▸ **What you are asked to do**:
The answer must be every line below that holds the word "className".

Data extract section start

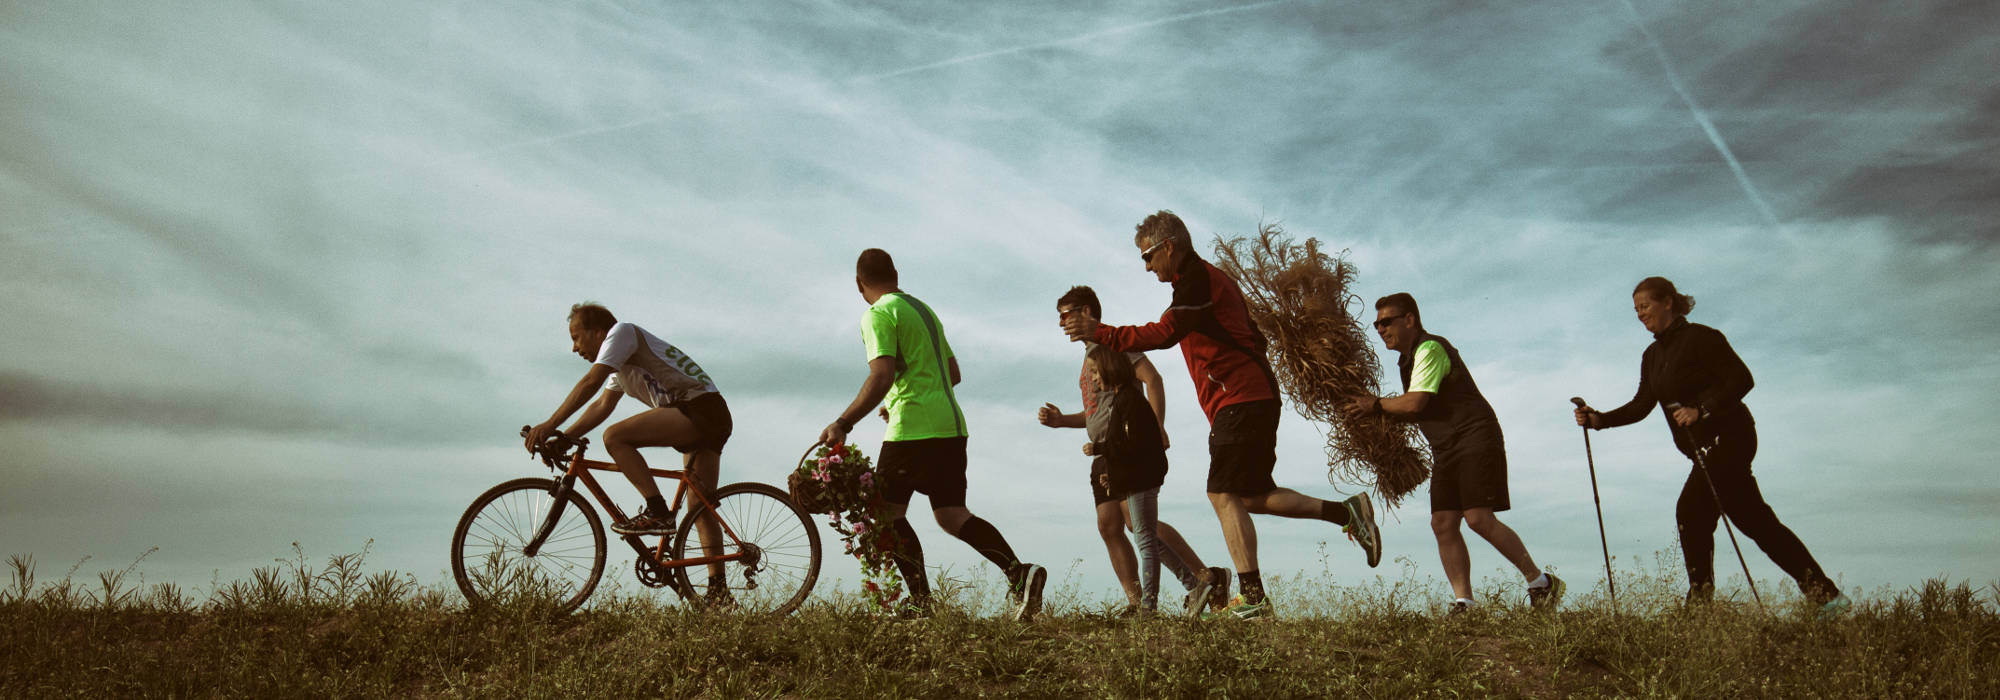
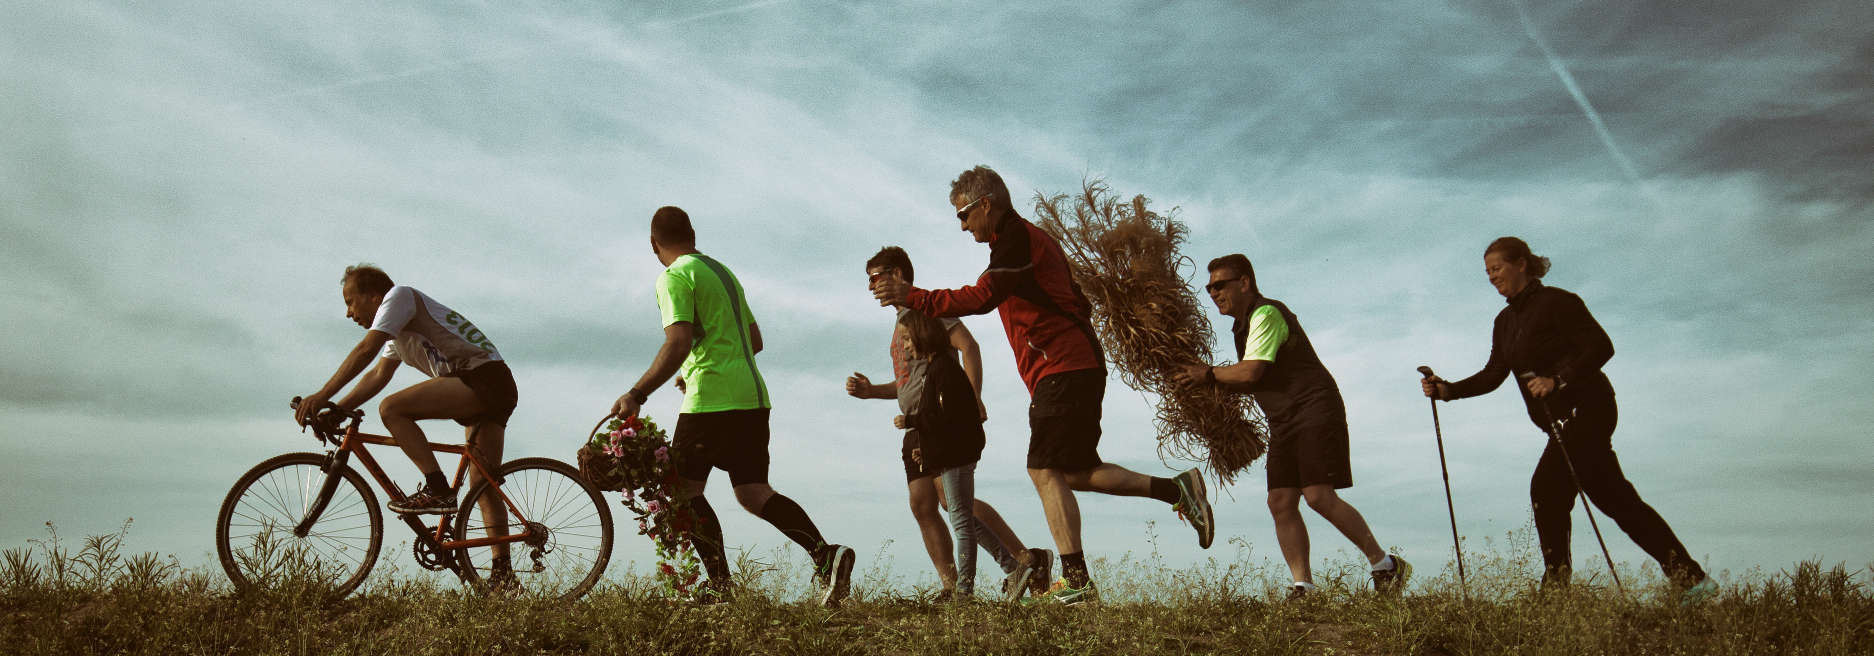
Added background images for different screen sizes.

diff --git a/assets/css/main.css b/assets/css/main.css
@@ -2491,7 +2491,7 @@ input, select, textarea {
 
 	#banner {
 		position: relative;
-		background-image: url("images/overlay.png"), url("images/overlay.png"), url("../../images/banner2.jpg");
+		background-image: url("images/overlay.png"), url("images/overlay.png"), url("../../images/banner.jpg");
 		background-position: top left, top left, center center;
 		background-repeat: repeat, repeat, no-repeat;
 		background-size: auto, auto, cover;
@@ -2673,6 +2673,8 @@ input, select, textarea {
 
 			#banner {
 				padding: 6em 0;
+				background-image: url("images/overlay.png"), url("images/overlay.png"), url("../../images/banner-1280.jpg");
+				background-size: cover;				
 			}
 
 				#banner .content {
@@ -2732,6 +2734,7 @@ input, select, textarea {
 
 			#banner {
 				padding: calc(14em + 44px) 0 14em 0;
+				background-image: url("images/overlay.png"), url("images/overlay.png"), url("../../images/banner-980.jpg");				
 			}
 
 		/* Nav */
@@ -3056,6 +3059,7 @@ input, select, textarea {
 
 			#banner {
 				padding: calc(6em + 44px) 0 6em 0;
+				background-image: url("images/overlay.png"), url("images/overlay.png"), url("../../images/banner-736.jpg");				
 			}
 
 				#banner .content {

Data extract section end
Data extract section start

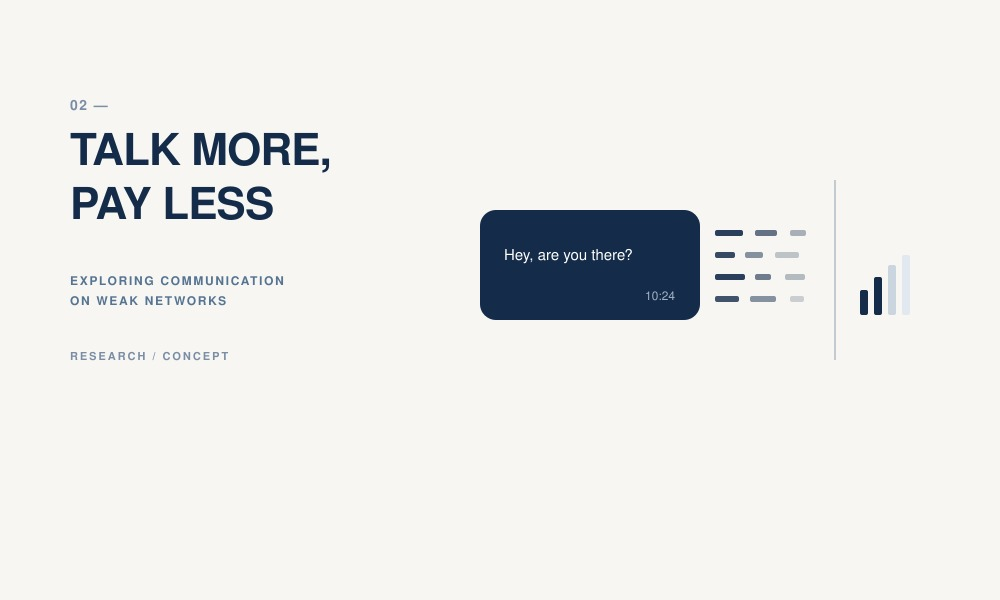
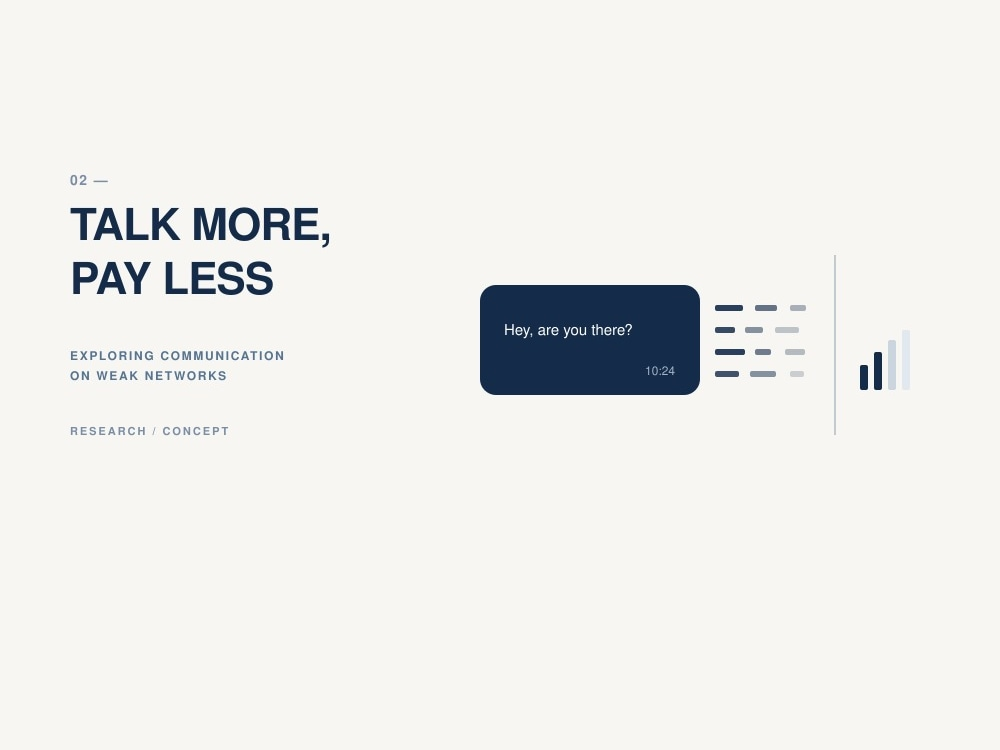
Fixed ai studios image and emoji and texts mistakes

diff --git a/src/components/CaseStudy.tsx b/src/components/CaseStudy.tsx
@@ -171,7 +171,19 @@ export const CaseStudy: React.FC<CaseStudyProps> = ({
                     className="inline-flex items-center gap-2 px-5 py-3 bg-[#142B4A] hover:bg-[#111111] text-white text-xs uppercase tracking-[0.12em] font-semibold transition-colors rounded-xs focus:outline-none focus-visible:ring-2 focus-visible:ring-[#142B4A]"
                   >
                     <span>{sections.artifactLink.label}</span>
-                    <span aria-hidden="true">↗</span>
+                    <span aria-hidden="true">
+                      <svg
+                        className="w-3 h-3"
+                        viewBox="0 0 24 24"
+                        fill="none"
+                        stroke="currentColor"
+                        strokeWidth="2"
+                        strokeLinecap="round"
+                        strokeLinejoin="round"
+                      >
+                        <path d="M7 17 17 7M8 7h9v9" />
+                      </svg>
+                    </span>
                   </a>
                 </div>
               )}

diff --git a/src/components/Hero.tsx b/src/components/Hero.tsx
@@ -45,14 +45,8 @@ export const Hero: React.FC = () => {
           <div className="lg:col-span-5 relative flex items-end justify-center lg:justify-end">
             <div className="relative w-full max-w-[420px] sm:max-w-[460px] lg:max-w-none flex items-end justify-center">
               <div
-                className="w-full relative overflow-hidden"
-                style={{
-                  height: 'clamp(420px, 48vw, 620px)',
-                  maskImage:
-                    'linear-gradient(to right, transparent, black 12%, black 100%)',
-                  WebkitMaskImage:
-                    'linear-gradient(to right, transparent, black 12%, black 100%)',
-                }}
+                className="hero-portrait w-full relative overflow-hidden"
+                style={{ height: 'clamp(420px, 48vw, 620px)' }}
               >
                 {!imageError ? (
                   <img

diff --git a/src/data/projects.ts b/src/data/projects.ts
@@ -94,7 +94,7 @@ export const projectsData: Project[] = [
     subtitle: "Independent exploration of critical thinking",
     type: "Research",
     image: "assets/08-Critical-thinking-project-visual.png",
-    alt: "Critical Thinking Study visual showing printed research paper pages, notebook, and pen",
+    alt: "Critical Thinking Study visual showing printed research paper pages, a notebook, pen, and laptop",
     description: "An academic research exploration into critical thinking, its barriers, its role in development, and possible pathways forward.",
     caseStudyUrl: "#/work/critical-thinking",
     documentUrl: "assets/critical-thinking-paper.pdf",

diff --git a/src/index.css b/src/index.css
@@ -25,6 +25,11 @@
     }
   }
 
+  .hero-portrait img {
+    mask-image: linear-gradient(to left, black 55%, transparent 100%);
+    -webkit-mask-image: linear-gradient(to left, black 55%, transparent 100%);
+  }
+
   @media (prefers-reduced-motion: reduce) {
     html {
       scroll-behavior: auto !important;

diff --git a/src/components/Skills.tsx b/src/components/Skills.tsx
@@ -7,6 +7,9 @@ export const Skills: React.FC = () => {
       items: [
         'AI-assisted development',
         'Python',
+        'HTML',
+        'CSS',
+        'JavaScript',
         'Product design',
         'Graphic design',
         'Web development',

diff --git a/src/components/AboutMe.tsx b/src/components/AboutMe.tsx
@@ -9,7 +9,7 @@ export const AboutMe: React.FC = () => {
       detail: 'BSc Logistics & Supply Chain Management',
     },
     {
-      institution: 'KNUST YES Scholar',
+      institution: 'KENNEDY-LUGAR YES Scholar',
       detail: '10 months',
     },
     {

Data extract section end
Data extract section start

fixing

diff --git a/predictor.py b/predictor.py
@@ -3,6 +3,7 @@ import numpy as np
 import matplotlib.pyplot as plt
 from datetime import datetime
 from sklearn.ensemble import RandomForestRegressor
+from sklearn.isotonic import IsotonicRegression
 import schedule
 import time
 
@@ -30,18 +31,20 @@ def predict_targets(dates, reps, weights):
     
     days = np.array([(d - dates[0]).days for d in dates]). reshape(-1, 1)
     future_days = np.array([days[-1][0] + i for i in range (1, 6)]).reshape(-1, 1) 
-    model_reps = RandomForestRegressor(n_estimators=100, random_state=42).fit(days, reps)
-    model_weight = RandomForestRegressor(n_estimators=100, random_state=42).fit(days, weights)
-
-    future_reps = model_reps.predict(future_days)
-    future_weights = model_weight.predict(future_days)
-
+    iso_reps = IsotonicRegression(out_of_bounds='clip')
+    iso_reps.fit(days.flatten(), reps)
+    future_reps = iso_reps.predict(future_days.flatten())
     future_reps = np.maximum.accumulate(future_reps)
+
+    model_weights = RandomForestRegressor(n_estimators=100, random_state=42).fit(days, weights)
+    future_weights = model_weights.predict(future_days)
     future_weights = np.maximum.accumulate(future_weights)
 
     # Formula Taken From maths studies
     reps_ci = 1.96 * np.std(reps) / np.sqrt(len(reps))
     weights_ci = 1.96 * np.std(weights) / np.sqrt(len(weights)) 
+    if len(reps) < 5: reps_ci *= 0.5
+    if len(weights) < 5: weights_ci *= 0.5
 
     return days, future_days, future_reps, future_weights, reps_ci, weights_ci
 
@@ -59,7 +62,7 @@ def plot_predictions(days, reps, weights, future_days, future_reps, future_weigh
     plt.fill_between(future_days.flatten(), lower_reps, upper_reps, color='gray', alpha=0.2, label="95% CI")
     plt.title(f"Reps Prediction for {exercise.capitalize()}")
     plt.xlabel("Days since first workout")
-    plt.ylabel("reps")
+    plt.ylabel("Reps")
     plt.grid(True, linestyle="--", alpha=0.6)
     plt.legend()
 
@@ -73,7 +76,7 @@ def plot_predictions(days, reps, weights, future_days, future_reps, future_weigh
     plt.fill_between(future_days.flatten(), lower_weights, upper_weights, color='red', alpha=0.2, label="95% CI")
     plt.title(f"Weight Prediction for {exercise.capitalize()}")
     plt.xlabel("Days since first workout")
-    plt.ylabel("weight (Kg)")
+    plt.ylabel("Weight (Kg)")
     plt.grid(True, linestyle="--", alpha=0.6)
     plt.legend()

Data extract section end

▸ **Response**:
                     className="inline-flex items-center gap-2 px-5 py-3 bg-[#142B4A] hover:bg-[#111111] text-white text-xs uppercase tracking-[0.12em] font-semibold transition-colors rounded-xs focus:outline-none focus-visible:ring-2 focus-visible:ring-[#142B4A]"
+                        className="w-3 h-3"
           <div className="lg:col-span-5 relative flex items-end justify-center lg:justify-end">
             <div className="relative w-full max-w-[420px] sm:max-w-[460px] lg:max-w-none flex items-end justify-center">
-                className="w-full relative overflow-hidden"
+                className="hero-portrait w-full relative overflow-hidden"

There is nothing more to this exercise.